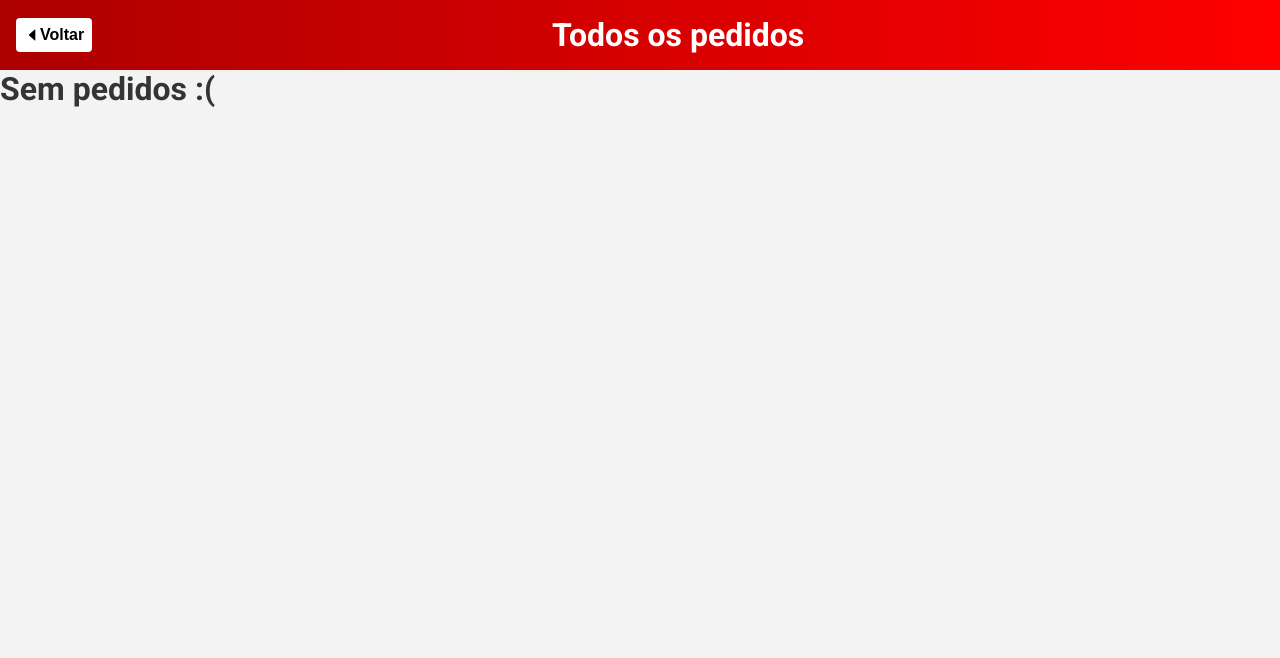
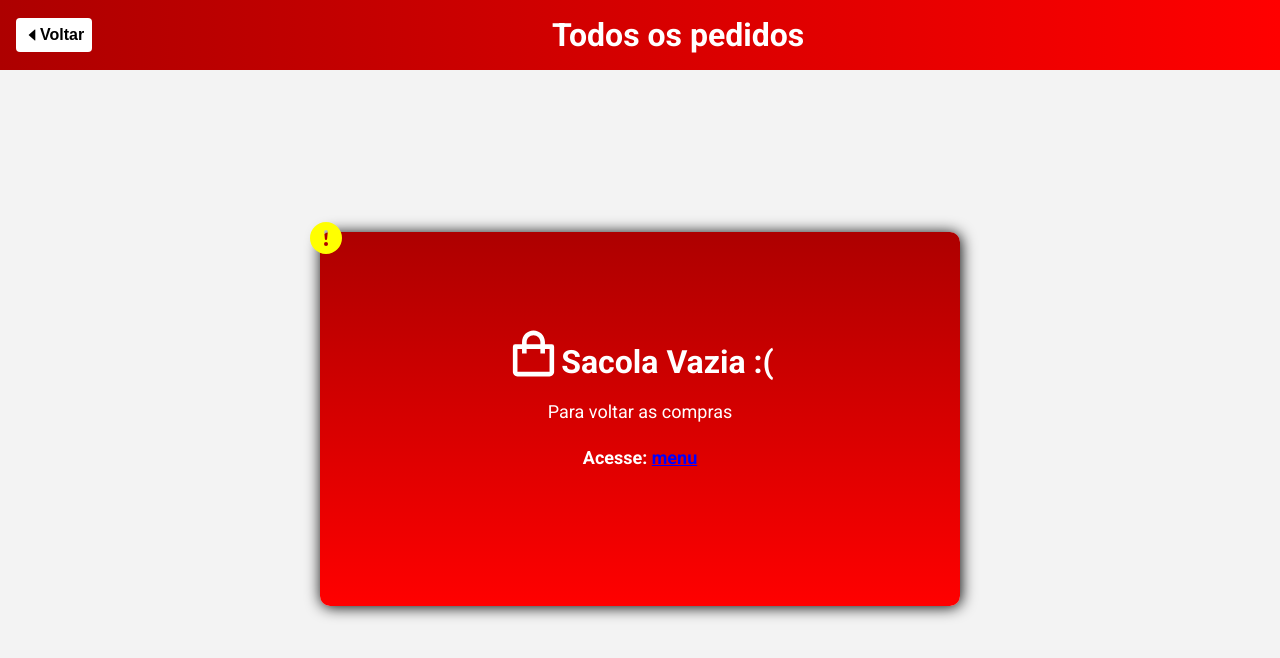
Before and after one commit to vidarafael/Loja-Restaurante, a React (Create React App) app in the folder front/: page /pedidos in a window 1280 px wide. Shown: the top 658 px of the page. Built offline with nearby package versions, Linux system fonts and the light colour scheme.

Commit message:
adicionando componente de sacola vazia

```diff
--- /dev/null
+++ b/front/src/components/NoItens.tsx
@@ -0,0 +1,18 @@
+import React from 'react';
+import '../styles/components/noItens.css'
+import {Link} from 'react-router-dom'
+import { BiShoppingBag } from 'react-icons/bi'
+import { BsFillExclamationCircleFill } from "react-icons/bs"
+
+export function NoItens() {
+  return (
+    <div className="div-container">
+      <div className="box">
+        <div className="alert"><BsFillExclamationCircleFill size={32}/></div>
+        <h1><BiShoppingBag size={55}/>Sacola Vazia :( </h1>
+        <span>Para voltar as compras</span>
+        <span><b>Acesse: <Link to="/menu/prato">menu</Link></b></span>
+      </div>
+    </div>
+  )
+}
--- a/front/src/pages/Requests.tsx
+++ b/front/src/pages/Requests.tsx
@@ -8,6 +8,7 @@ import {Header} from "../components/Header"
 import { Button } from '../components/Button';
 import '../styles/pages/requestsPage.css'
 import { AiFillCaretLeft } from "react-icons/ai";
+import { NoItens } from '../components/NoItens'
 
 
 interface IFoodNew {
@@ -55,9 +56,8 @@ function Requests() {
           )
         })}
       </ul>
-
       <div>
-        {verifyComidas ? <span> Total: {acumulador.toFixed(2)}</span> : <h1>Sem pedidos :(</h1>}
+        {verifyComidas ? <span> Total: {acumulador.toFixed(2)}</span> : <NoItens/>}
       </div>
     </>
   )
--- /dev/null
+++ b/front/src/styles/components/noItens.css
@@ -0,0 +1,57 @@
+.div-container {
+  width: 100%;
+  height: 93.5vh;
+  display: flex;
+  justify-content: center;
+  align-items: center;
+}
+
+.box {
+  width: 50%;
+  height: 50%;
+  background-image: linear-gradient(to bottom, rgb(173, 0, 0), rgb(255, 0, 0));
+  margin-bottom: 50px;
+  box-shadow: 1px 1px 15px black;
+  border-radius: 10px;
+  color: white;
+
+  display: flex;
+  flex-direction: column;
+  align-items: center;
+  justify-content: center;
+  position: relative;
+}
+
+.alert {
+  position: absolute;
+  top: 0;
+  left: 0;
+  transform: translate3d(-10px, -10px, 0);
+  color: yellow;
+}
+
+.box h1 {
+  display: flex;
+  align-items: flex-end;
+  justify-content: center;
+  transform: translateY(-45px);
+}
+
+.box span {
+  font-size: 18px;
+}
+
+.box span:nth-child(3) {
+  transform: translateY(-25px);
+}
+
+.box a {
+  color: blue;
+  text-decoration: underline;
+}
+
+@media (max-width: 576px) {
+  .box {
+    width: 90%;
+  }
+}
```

...

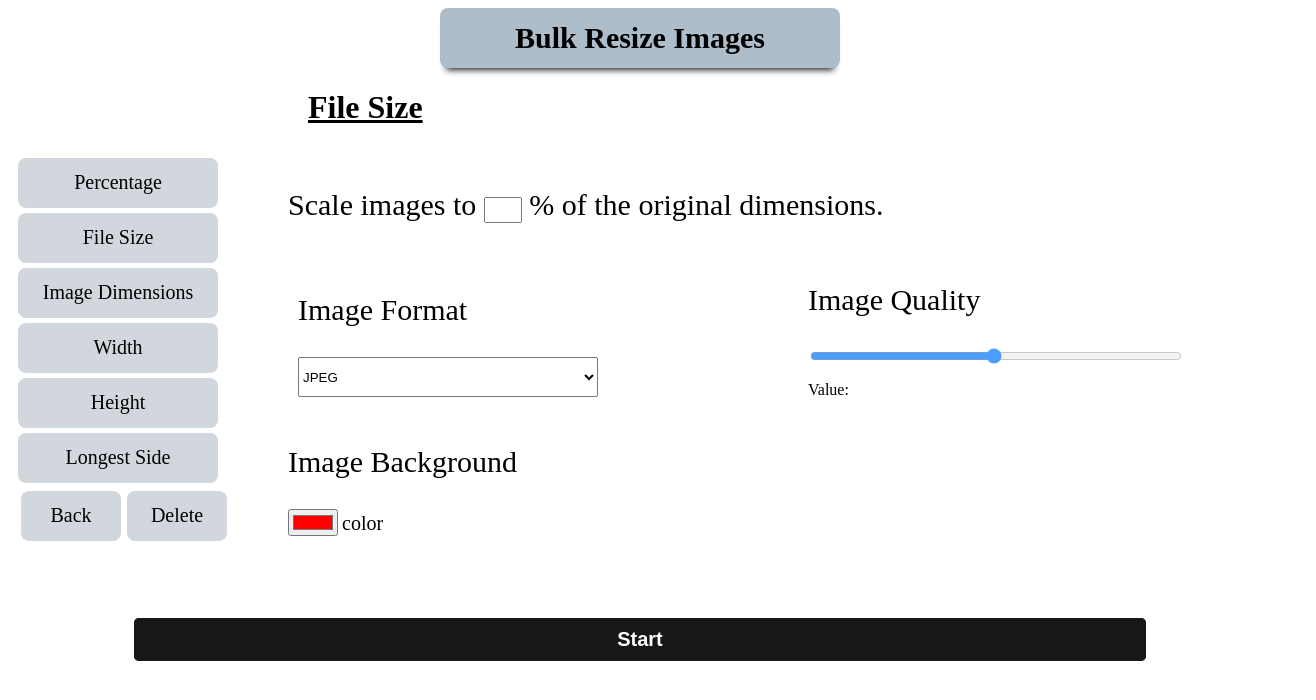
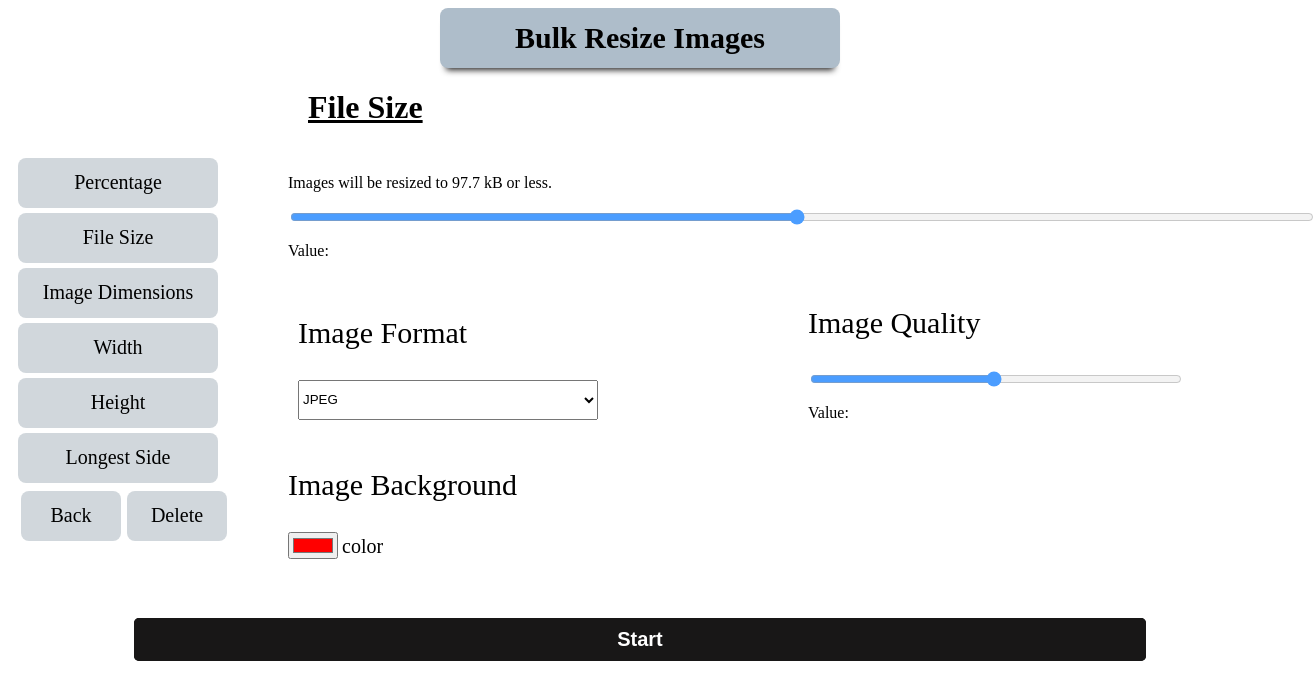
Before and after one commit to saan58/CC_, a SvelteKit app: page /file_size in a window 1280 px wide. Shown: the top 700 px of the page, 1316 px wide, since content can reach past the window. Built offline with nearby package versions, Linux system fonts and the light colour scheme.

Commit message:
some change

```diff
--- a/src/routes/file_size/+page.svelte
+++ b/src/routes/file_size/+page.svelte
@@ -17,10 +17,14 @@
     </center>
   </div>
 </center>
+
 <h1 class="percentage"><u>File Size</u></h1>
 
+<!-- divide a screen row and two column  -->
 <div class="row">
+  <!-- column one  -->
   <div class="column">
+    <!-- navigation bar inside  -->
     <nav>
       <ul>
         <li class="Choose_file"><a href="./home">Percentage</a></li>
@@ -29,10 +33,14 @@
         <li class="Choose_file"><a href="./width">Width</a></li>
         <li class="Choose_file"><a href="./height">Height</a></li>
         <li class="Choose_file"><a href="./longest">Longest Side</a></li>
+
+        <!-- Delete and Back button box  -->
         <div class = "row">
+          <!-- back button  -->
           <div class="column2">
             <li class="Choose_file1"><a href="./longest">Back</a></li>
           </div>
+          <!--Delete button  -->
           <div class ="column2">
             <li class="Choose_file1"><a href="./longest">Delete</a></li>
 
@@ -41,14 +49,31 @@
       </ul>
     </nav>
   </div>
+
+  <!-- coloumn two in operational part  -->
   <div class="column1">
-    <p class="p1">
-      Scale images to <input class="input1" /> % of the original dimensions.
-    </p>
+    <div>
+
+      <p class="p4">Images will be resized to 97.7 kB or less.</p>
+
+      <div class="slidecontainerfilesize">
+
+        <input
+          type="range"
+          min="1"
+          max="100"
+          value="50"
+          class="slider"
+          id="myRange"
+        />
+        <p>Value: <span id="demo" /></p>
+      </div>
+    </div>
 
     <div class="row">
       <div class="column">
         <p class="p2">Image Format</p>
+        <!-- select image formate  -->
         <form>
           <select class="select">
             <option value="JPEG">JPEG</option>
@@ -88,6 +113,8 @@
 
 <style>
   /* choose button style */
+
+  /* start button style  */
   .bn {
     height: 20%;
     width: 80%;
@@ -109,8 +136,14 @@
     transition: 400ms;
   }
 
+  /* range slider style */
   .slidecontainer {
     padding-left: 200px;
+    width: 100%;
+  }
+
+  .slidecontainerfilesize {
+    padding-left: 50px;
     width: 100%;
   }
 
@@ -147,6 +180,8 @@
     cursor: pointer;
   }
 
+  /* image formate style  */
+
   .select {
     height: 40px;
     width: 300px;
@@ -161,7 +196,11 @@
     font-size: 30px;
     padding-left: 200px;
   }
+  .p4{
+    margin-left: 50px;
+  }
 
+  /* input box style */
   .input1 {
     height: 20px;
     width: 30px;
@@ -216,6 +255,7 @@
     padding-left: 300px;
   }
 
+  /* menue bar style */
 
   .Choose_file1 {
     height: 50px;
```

YOUR ASSIGNMENT
Write out every line from the entries where "margin" appears.

TASK ANSWER
+  margin-bottom: 50px;
+    margin-left: 50px;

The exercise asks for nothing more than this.